In a Consultation
By Shannon Burford
During an iridology reading, the practitioner will examine the fibres within your iris.
Iridologists use equipment such as a penlight and magnifying glass, SLR cameras or microscopes to examine the patient's irises for tissue changes, as well as features such as specific pigment patterns and irregular stromal architecture. The markings and patterns are compared to an iris chart. The iris is divided into zones corresponding to parts of the body. The zone corresponding to the lungs, for example, is in the left part of the iris, around 9pm, in the right eye. There are minor variations between charts' associations between body parts and areas of the iris.
A Brief History of Iridology
The recorded practice of iris analysis dates back to the time of the ancient Egyptians. But is is not until the 19th Century that the practice of Iridology as it is known today, was established.
The story goes that a Hungarian boy named Ignatz von Peczely (1826-1911) was playing with an owl in his garden. The owl became trapped in shrubbery and as von Peczely tried to free it, the owl suffered a broken leg. Whilst nursing the bird back to health, von Peczely noticed a dark marking appear in the owl's iris. He continued to observe this unusual marking over the course of time. During this time he noticed how the dark marking began to lighten, eventually becoming pale and almost unnoticable. Today, this type of marking is recognised as showing the process of healing in the area of the eye in which it orginated.
Ignatz von Peczely went on to become a successful physician. During the course of his time as a practitioner he continued to observe the irides of many of his patients. He developed one of the first truly accurate iridology charts. Crude in design, it is still used as the model upon which all modern iris charts are based today. An iris chart shows the location of the various organs and body parts in the eye as within the chart above.
Iridology - A unique Map

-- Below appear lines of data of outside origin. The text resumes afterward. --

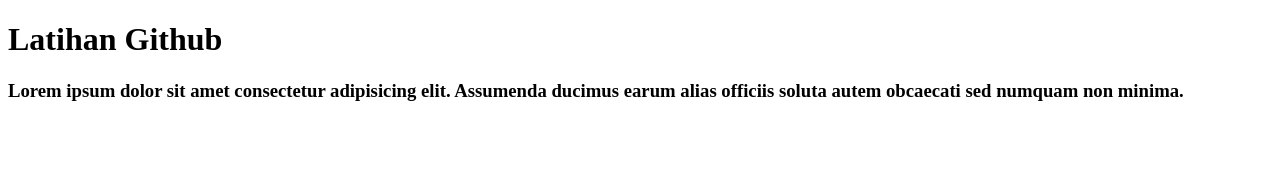
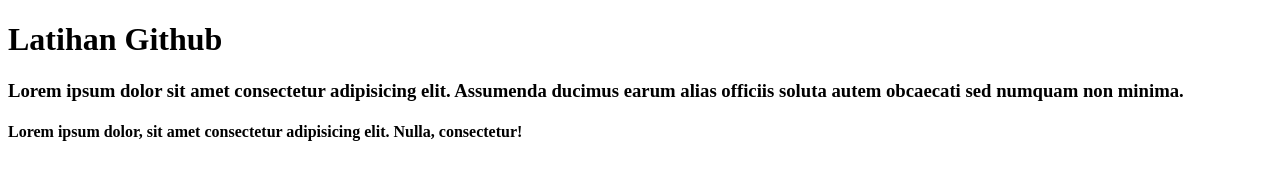
Before and after one commit to ZeroneDoo/latihan_github, a plain HTML site: page index.html in a window 1280 px wide. Drawn offline with Linux system fonts and the light colour scheme.

Commit message:
tambah h4

```diff
--- a/index.html
+++ b/index.html
@@ -10,5 +10,7 @@
     <h1>Latihan Github</h1>
 
     <h3>Lorem ipsum dolor sit amet consectetur adipisicing elit. Assumenda ducimus earum alias officiis soluta autem obcaecati sed numquam non minima.</h3>
+
+    <h4>Lorem ipsum dolor, sit amet consectetur adipisicing elit. Nulla, consectetur!</h4>
 </body>
 </html>
```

Iridology involves the examination of the iris (The iris is the coloured part of the eye). Each iris is completely unique and for this reason it is helpful in identifying personal traits. It provides the genetic blueprint to the body and helpful hints to the patient's history and inherited health.
Individuals can acquire inherited physical weaknesses that may have affected previous family members. These can be detected through Iridology. By examining the eye, the Iridologist is able to assess a person’s overall state of health and well-being. They are also able to tell which conditions a person may have the potential to develop if they neglect their health.
Iridology can act as an extremely useful early warning system. It can alert the Iridologist to the 'potential' a person may have for developing certain health conditions. By carrying the 'potential' it doesn't necessarily mean that that person will develop those conditions. Iridology can be used preventatively in these circumstances. Information obtained can ensure that corrective measures be put in place before a person would necessarily develop such 'potential' health problems.
For further information or to speak with a naturopath, please contact the Cura clinic